* Exercise prompt *
In the entries that follow, find each line with the word "class" and copy it.

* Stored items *
::::::
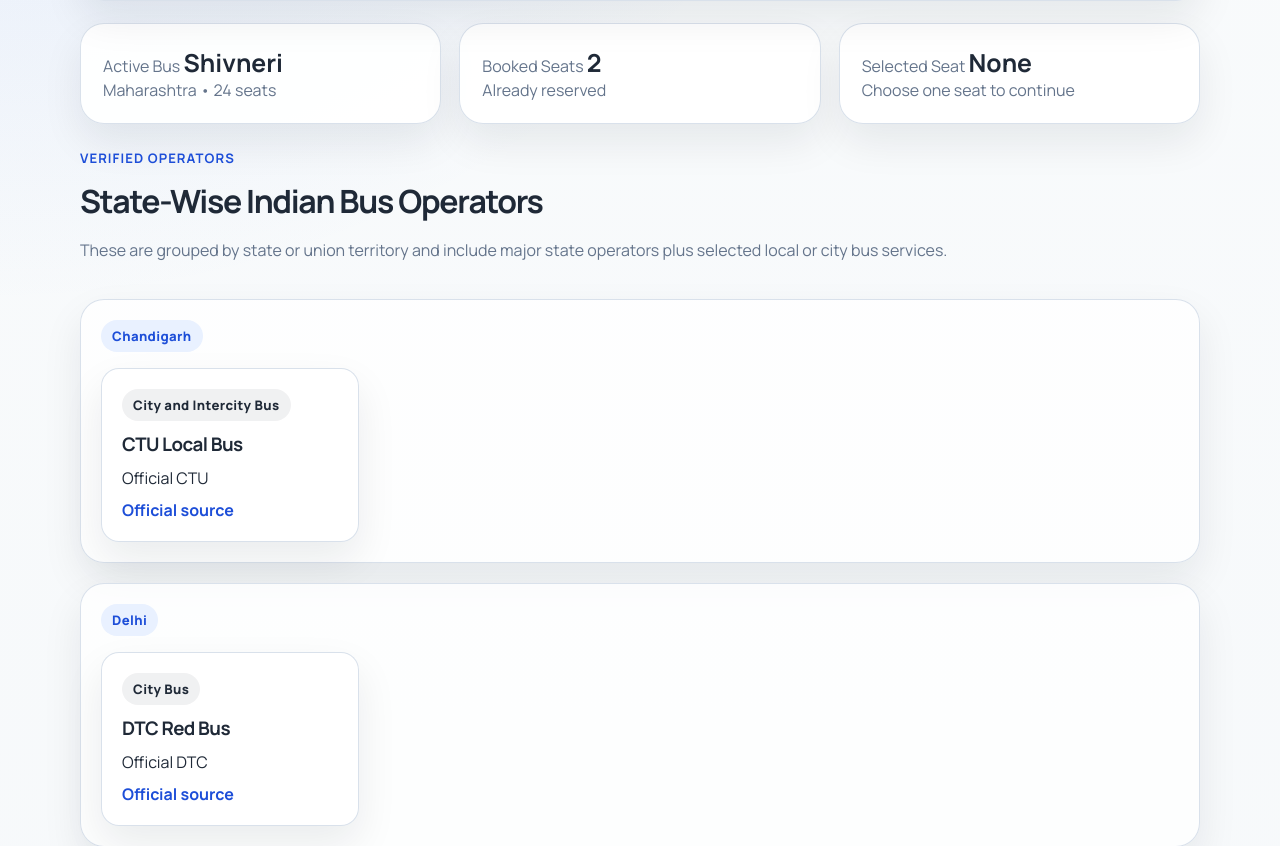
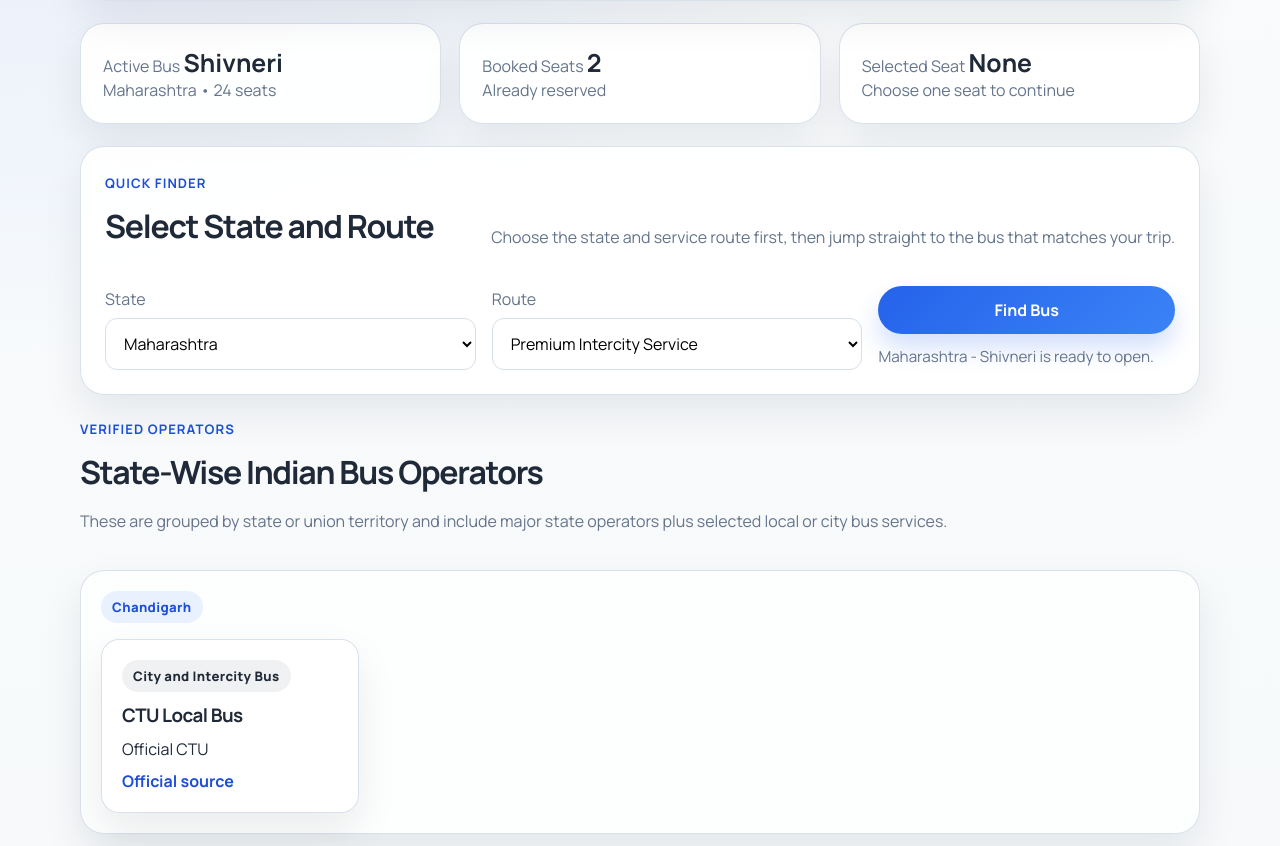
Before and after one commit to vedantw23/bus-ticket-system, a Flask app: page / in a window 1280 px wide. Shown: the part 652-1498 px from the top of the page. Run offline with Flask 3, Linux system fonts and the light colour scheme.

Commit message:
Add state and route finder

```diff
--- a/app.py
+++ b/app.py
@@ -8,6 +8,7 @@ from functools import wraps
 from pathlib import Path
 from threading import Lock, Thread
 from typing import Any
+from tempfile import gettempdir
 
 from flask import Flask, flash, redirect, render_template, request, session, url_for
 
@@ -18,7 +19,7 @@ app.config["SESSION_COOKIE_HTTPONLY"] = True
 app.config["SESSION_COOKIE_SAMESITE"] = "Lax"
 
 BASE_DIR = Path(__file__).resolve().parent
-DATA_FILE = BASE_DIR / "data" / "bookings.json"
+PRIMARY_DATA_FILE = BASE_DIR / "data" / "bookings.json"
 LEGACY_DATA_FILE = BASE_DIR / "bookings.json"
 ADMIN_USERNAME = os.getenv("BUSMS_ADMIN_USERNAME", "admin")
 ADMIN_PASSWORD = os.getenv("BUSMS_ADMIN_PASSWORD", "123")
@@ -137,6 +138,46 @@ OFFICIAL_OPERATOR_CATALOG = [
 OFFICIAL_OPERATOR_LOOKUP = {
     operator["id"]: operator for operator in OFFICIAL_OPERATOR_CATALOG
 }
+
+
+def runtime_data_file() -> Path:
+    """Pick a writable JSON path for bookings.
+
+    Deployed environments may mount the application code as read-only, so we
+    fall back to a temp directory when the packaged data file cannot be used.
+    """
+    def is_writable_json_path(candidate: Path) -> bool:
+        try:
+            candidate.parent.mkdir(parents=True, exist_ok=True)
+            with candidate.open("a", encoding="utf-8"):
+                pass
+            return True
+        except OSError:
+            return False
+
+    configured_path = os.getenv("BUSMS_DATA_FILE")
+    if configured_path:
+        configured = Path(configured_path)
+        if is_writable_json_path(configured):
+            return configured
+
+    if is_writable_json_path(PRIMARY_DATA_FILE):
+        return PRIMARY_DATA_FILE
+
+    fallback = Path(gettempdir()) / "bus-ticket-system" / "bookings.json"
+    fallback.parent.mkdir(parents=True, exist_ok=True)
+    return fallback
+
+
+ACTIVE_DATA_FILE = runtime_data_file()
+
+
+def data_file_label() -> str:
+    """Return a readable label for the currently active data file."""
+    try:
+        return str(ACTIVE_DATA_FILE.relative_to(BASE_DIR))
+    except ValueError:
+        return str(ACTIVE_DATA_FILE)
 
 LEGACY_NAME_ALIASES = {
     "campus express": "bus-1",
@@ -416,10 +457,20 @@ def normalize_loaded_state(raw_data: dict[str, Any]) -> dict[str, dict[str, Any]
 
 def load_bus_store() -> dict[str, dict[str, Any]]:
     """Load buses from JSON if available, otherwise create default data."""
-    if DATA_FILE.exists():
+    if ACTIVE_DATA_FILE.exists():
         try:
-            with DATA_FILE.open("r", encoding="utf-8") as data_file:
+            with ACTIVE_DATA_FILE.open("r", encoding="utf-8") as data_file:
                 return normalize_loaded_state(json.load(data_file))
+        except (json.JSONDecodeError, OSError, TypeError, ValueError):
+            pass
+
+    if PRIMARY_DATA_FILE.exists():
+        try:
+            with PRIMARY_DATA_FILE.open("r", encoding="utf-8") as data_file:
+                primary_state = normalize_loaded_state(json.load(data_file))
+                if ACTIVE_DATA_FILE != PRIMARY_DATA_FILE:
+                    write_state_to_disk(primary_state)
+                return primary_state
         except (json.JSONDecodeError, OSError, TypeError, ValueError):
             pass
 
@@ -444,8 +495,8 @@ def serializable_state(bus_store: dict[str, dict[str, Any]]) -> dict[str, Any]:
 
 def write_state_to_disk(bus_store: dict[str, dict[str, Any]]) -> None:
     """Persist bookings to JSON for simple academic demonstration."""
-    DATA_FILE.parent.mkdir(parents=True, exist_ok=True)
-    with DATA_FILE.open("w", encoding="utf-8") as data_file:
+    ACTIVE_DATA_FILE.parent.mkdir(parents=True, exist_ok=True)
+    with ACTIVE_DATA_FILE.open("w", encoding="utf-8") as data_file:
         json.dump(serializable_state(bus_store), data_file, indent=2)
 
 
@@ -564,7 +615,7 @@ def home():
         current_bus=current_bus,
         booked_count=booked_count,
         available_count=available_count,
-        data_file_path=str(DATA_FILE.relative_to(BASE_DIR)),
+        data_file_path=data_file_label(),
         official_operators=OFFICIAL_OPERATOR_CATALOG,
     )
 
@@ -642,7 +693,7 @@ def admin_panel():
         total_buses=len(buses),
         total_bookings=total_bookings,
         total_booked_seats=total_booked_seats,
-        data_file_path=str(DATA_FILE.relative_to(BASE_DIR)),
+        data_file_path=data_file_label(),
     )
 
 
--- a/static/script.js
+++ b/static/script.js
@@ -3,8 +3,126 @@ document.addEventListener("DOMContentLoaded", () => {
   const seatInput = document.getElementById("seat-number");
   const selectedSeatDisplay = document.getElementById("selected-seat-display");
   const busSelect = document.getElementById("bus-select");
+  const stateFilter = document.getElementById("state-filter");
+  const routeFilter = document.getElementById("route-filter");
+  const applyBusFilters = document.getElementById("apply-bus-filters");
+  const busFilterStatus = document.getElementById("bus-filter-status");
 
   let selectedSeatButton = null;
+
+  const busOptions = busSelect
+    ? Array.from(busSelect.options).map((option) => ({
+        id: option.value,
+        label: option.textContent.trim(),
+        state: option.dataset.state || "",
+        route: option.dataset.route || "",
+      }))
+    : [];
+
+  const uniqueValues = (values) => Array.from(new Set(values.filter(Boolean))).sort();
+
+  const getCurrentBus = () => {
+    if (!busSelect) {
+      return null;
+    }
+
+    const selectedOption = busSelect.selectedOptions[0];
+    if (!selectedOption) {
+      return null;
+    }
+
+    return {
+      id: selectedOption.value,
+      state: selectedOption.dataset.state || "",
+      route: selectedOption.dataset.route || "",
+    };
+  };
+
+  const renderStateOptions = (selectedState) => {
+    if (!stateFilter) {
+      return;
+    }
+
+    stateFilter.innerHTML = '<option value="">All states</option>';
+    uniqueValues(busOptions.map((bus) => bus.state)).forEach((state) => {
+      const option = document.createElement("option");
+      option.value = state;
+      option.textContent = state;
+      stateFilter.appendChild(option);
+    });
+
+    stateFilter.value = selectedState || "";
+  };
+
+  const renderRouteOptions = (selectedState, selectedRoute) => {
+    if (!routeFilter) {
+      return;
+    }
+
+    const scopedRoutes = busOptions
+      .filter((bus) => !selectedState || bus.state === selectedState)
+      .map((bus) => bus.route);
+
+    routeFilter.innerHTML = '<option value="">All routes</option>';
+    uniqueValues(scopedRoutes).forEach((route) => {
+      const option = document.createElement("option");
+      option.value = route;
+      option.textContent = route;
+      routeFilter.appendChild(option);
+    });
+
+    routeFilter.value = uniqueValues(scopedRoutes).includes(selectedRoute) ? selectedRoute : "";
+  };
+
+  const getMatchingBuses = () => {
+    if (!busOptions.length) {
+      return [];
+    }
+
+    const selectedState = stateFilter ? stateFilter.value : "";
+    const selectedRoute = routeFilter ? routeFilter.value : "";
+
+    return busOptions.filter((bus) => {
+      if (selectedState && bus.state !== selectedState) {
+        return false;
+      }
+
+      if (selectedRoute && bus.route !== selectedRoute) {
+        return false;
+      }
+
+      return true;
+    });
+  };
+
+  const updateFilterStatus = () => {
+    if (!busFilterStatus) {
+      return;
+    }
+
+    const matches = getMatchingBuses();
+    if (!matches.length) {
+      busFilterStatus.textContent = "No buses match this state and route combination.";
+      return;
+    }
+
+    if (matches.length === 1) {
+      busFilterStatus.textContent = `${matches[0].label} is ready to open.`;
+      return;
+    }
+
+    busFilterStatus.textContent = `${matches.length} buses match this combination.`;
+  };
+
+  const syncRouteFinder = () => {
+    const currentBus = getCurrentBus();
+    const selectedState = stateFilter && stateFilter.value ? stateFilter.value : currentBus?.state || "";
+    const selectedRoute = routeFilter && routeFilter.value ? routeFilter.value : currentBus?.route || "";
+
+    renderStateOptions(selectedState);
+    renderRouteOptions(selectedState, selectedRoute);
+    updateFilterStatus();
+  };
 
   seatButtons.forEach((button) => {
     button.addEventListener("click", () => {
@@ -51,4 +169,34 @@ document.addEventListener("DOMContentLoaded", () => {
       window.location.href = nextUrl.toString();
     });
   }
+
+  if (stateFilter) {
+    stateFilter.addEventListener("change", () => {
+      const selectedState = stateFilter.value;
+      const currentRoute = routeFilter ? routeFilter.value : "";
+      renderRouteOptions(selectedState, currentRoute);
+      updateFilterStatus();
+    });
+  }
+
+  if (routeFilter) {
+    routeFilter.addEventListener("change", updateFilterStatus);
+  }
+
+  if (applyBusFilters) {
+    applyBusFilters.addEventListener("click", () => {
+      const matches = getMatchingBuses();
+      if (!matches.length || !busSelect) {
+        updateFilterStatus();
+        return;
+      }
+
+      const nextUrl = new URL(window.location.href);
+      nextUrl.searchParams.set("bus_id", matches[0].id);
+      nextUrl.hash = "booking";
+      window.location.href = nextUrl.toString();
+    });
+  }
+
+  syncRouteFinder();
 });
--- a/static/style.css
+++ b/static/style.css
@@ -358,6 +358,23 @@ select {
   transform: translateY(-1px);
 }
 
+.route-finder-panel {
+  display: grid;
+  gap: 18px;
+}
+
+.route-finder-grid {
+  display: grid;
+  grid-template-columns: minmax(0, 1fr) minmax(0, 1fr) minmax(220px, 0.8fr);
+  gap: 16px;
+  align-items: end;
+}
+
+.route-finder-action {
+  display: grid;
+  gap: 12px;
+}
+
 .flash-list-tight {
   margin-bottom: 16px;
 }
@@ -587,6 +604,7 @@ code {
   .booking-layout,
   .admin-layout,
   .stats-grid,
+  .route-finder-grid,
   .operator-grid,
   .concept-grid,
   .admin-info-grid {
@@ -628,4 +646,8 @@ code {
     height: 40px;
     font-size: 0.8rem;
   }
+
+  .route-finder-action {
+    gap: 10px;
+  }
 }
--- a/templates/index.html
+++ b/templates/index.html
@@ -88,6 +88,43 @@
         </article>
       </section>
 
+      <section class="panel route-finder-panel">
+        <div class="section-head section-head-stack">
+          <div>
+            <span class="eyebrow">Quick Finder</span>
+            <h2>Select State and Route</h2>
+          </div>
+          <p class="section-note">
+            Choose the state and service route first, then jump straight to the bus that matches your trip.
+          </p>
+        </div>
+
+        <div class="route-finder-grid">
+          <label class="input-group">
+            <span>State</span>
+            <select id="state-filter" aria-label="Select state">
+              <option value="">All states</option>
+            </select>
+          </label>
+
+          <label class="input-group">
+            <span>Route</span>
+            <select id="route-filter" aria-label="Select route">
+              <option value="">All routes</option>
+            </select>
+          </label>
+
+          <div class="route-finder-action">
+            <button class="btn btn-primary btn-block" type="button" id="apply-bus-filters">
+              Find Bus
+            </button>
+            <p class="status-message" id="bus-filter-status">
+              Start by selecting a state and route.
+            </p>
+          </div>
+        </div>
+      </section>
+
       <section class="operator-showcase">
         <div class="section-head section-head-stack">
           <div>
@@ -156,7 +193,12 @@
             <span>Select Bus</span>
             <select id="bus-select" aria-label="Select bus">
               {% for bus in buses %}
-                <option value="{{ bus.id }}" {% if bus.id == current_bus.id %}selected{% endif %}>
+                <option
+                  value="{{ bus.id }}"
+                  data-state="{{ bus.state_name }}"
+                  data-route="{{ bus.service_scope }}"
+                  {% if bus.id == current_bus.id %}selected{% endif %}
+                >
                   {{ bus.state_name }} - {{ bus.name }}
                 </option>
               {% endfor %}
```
::::::
* Solution *
+      <section class="panel route-finder-panel">
+        <div class="section-head section-head-stack">
+            <span class="eyebrow">Quick Finder</span>
+          <p class="section-note">
+        <div class="route-finder-grid">
+          <label class="input-group">
+          <label class="input-group">
+          <div class="route-finder-action">
+            <button class="btn btn-primary btn-block" type="button" id="apply-bus-filters">
+            <p class="status-message" id="bus-filter-status">
       <section class="operator-showcase">
         <div class="section-head section-head-stack">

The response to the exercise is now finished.